"That sounds like shit," groans Fluffy's bassist, Helen Storer, as the band's vocalist and guitarist, Amanda Rootes, hits a seriously out-of-tune chord on her Les Paul Junior. While Rootes fusses with a tuner, guitarist Bridget Jones, drummer Angie Adams and Storer pace impatiently about the dank manhattan studio where Fluffy are rehearsing for their second U.S. tour. Moments later, all is well as they rip into "Scream," the first single off their debut album, Black Eye, proving that Fluffy may be the most powerful English import since Altoids. Snarling rabidly like an estrogen-fed Johnny Rotten, Rootes more than holds her own against such commanding Brit frontwomen as Elastica's Justine Frischmann or Sleeper's Louise Wener. But Fluffy's amphetamine-cranked barre chords and '77-era look - torn fishnet stockings, dog collars and suicide-blond dye jobs - have more to do with vintage Ramones and Bikini Kill than with the current Brit-pop Invasion.
"We don't fit in in England at all; we don't like English bands - they're all jangly and wear anoraks," says Rootes, who cites the Sex Pistols, the Buzzcocks and Elastica as the only U.K. bands she counts among her favorites. "American bands have more balls."
Still, only Liam and Noel Gallagher of Oasis beat Fluffy 's propensity for controversy in their native land. Thanks to original bassist Pandora Ormsby-Gore's "right honorable" ancestry ("'Right honorable' means you're related to the queen in some distant way," explains Adams), Fluffy found themselves labeled "posh" by the royals-obsessed, class-conscious British tabloids. "We're not posh!" Rootes snaps, rolling her eyes. "My dad owned a pub in London, and I went on the dole when I turned 18." She says the British can't handle the concept of a sexually frank all-girl band named for the lesbian novel Fluffy Butch. "There's articles in the paper about haw I don't wear knickers, and people chant, 'Get your tits out,' at every gig in England," she says. "What the fuck does that have to do with anything?"
Rootes feels the emphasis on Fluffy's looks and sexuality takes away from the band's serious edge. Lyrics like "I gave him head/On his teenage bed" (from "Cheap") might titillate, but they belie a bittersweet darkness that Rootes draws from life experience. "'Cheap' is about when you lose your virginity and feel sort of cheap and common," she says. "And 'Black Eye' is about domestic violence.

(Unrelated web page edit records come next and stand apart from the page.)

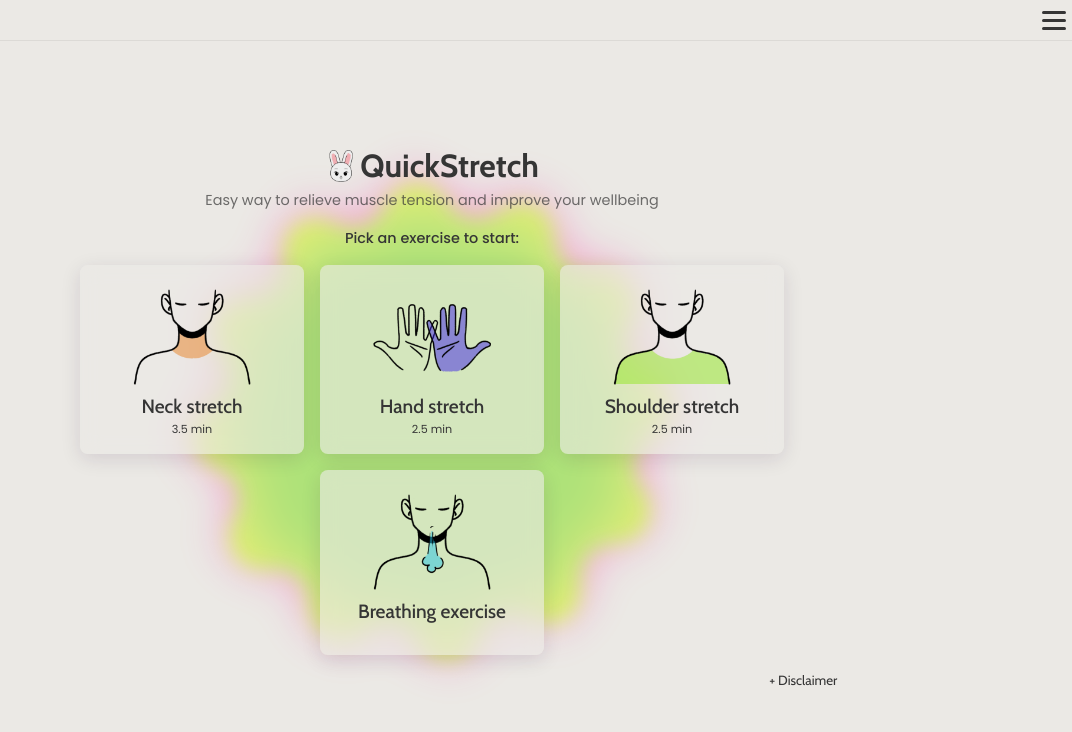
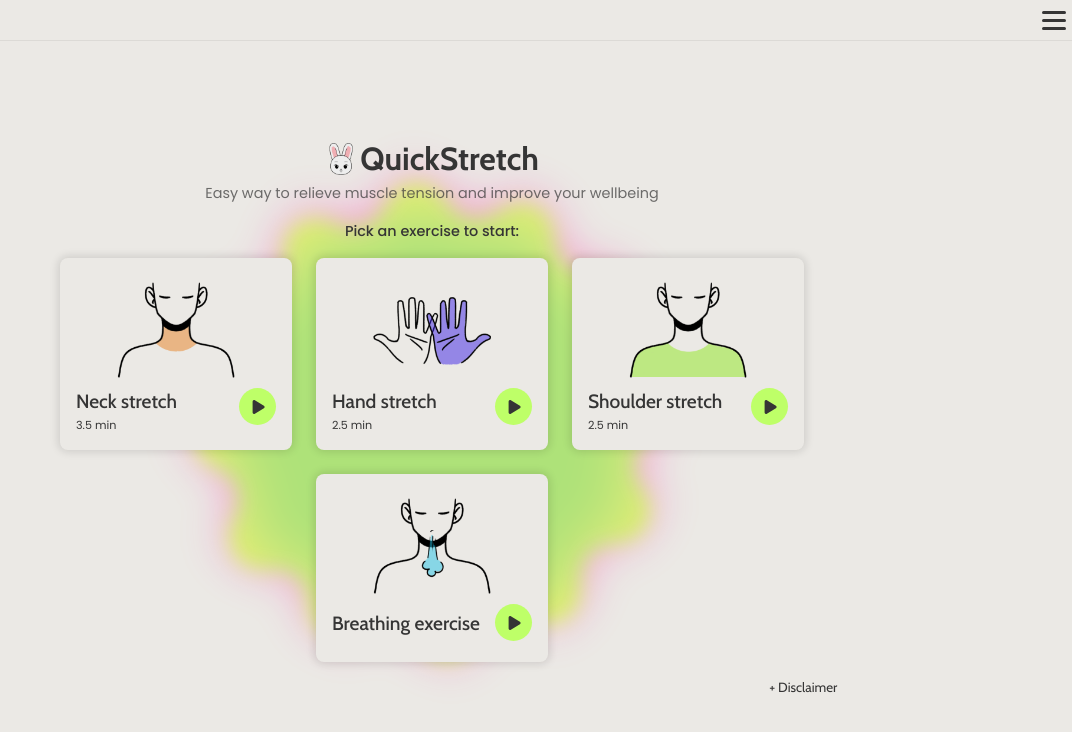
Before and after one commit to medertaab/quickstretch, a React (Vite) app: page / in a window 1280 px wide. Shown: the top 732 px of the page, without its empty margins (208-1280 px from the left). Built offline with nearby package versions, Linux system fonts and the light colour scheme.

Commit message:
Modify Index page Mode Buttons CSS

```diff
--- a/src/components/homepage/ModeButton.tsx
+++ /dev/null
@@ -1,100 +0,0 @@
-import React from "react";
-import styled from "styled-components";
-import { ALL_STRETCHES } from "../../data/ALL_STRETCHES";
-import { Link } from "react-router-dom";
-
-export default function ModeButton(props: any) {
-  const { title, mode } = props;
-
-  const duration = ALL_STRETCHES[mode]?.exercises.reduce((acc, val) => {
-    return (acc = acc + val.duration + 5);
-  }, 0);
-  const durationRounded = Math.round((duration / 60) * 2) / 2;
-
-  return (
-    <ModeButtonStyled>
-      <Link to={mode === "breathing" ? "/breathing" : `/${mode}`}>
-        <div className="images">
-          <img src={`/card_images/${mode}.png`} alt={`${mode} mode illustration`} />
-          <img
-            src={`/card_images/${mode}_under.png`}
-            className="under-image"
-            alt={`${mode} mode highlighted`}
-          />
-        </div>
-        <h2>{title}</h2>
-        {mode !== "breathing" && <p>{durationRounded} min</p>}
-      </Link>
-    </ModeButtonStyled>
-  );
-}
-
-const ModeButtonStyled = styled.li`
-  list-style: none;
-  width: 14rem;
-  min-height: 185px;
-  padding: 1rem;
-  box-sizing: border-box;
-  border-radius: 0.5rem;
-  backdrop-filter: blur(10px);
-  background-color: #ebe9e5a0;
-  box-shadow: 0 5px 20px #2c003a1f;
-  display: flex;
-  flex-direction: column;
-  justify-content: center;
-  align-items: center;
-  cursor: pointer;
-  transition: 0.1s ease-in;
-  position: relative;
-  overflow: hidden;
-
-  a {
-    width: 100%;
-    height: 100%;
-  }
-
-  h2 {
-    font-size: 1.2rem;
-    font-weight: 500;
-    color: #353535;
-  }
-
-  p {
-    font-size: 0.7rem;
-    color: #353535;
-  }
-
-  .images {
-    width: min-content;
-    position: relative;
-    margin: 0.5rem auto 0 auto;
-  }
-
-  img {
-    height: 6rem;
-    transition: 0.2s ease-in-out;
-  }
-
-  .under-image {
-    position: absolute;
-    left: 0;
-    opacity: 0%;
-    transition: 0.15s ease-in-out;
-    z-index: -1;
-  }
-
-  &:hover {
-    .under-image {
-      opacity: 100%;
-      margin: 0 auto;
-    }
-  }
-
-  @media (max-width: 600px) {
-    width: 80%;
-  }
-
-  @media (max-width: 500px) {
-    width: 100%;
-  }
-`;
--- a/src/components/homepage/index.tsx
+++ b/src/components/homepage/index.tsx
@@ -1,5 +1,5 @@
-import Disclaimer from "./Disclaimer";
-import ModeButton from "./ModeButton";
+import Disclaimer from "./disclaimer";
+import ModeButton from "./modeButton";
 import PageLayout from "../ui/PageLayout";
 import HomePageStyled from "../../styles/Homepage.styled";
 
--- /dev/null
+++ b/src/components/homepage/modeButton/ModeButton.style.tsx
@@ -0,0 +1,148 @@
+import styled from "styled-components";
+
+const ModeButtonStyled = styled.li`
+  list-style: none;
+  width: 14.5rem;
+  min-height: 11rem;
+  padding: 1rem;
+  box-sizing: border-box;
+  border-radius: 0.5rem;
+  background-color: #ebe9e5;
+  cursor: pointer;
+  transition: 0.1s ease-in;
+  text-align: start;
+  position: relative;
+  box-shadow: 0 0 8px 2px rgba(0, 0, 0, 0.12);
+
+  a {
+    width: 100%;
+    height: 100%;
+  }
+
+  .images {
+    width: min-content;
+    position: relative;
+    margin: 0.5rem auto 0 auto;
+    flex: 1;
+    z-index: 0;
+  }
+
+  img {
+    height: 6rem;
+    transition: 0.2s ease-in-out;
+  }
+
+  .under-image {
+    position: absolute;
+    left: 0;
+    opacity: 0;
+    transition: 0.3s ease-in-out;
+    z-index: -1;
+  }
+
+  .information {
+    display: inline-flex;
+    flex-direction: column;
+    justify-content: center;
+    text-align: left;
+    width: fit-content;
+    min-height: 2.8rem;
+  }
+
+  h2 {
+    font-size: 1.2rem;
+    font-weight: 500;
+    line-height: 2rem;
+    color: #353535;
+  }
+
+  p {
+    font-size: 0.7rem;
+    color: #353535;
+  }
+
+  .playButton {
+    display: inline-flex;
+    justify-content: center;
+    align-items: center;
+    height: 1.3rem;
+    width: 1.3rem;
+    padding: 0.5rem;
+    border-radius: 100%;
+    background-color: var(--accent-light);
+    float: right;
+    margin-top: 0.2rem;
+    transition: 0.3s ease-in-out;
+  }
+
+  svg {
+    height: 1rem;
+    width: 1.3rem;
+    margin: 0.1rem 0 0.1rem 0.1rem;
+  }
+
+  .playButton > svg {
+    fill: #353535;
+  }
+
+  &:hover {
+    .under-image {
+      opacity: 100%;
+      margin: 0 auto;
+    }
+
+    .playButton {
+      background-color: var(--accent);
+    }
+  }
+
+  @media (max-width: 600px) {
+    width: 80%;
+
+    a {
+      display: grid;
+      grid-template: 1fr 1fr / 1.1fr 1fr;
+    }
+
+    .images {
+      grid-area: 1 / 1 / 3 / 2;
+      margin: 0;
+      display: flex;
+      align-items: center;
+      justify-content: center;
+      width: 100%;
+      position: relative;
+    }
+
+    .under-image {
+      position: absolute;
+      left: 50%;
+      transform: translateX(-50%);
+      opacity: 0;
+    }
+
+    .information {
+      grid-area: 1 / 2 / 2 / 3;
+      margin-top: 1rem;
+    }
+
+    .playButton {
+      margin-top: 0.5rem;
+    }
+  }
+
+  @media (max-width: 500px) {
+    width: 100%;
+
+    a {
+      display: grid;
+      grid-template: 1fr 1fr / 1fr 1fr;
+    }
+
+    h2 {
+      line-height: 1.5rem;
+    }
+  }
+`;
+
+export default ModeButtonStyled;
--- /dev/null
+++ b/src/components/homepage/modeButton/index.tsx
@@ -0,0 +1,37 @@
+import { ALL_STRETCHES } from "../../../data/ALL_STRETCHES";
+import { Link } from "react-router-dom";
+import ModeButtonStyled from "./ModeButton.style";
+
+
+export default function ModeButton(props: any) {
+  const { title, mode } = props;
+
+  const duration = ALL_STRETCHES[mode]?.exercises.reduce((acc, val) => {
+    return (acc = acc + val.duration + 5);
+  }, 0);
+  const durationRounded = Math.round((duration / 60) * 2) / 2;
+
+  return (
+    <ModeButtonStyled>
+      <Link to={mode === "breathing" ? "/breathing" : `/${mode}`}>
+        <div className="images">
+          <img src={`/card_images/${mode}.png`} alt={`${mode} mode illustration`} />
+          <img
+            src={`/card_images/${mode}_under.png`}
+            className="under-image"
+            alt={`${mode} mode highlighted`}
+          />
+        </div>
+        <div className="information">
+          <h2>{title}</h2>
+          {mode !== "breathing" && <p>{durationRounded} min</p>}
+        </div>
+        <div className="playButton">
+          <svg xmlns="http://www.w3.org/2000/svg" viewBox="0 0 384 512">
+            <path d="M73 39c-14.8-9.1-33.4-9.4-48.5-.9S0 62.6 0 80V432c0 17.4 9.4 33.4 24.5 41.9s33.7 8.1 48.5-.9L361 297c14.3-8.7 23-24.2 23-41s-8.7-32.2-23-41L73 39z" />
+          </svg>
+        </div>
+      </Link>
+    </ModeButtonStyled>
+  );
+}
--- a/src/styles/GlobalStyles.tsx
+++ b/src/styles/GlobalStyles.tsx
@@ -19,8 +19,12 @@ const LightGlobalStyles = createGlobalStyle`
     --accent-transparent: #a2e72393;
     --accent-transparent2: #a2e7235b;
     --accent-dark: #73c507;
+    --accent-light: #beff68;
     --secondary-accent: #f1c23f;
     --backdrop: rgba(255, 255, 255, 0.25);
+    --default-black-transparent: rgba(53, 53, 53, 0.3);
+    --default-light-transparent: rgba(235, 233, 229, 0.5);
+
 
     background-color: var(--default-light);
   }
--- a/src/styles/Homepage.styled.tsx
+++ b/src/styles/Homepage.styled.tsx
@@ -36,7 +36,7 @@ const HomePageStyled = styled.div`
     display: flex;
     flex-wrap: wrap;
     padding: 0;
-    gap: 1rem;
+    gap: 1.5rem;
     max-width: max-content;
     justify-content: center;
   }
```
Also changed, not shown: src/components/homepage/disclaimer/index.tsx (renamed from src/components/homepage/Disclaimer.tsx).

When I was frowing up, my dad was really violent. I knew it was something I had to write a song about - to get it out of my system."
A television camera crew abruptly halts Fluffy's rehearsal, demanding that the jet-lagged band slog through multiple versions of "Scream" for various angles . It's a small price to apy on the road to becoming the Next Big Thing, though. Since Fluffy started two years ago, they've fulfilled many punk-rock dream: playing at CBGB, opening for the Sex Pistols and Clash producer Bill Price. But Rootes still isn't satisfied: "We want to infiltrate and conquer the masses. It's like, Americans think English music's shit - 'cause it is. We want [England] to gain a little respect that we haven't had for a while."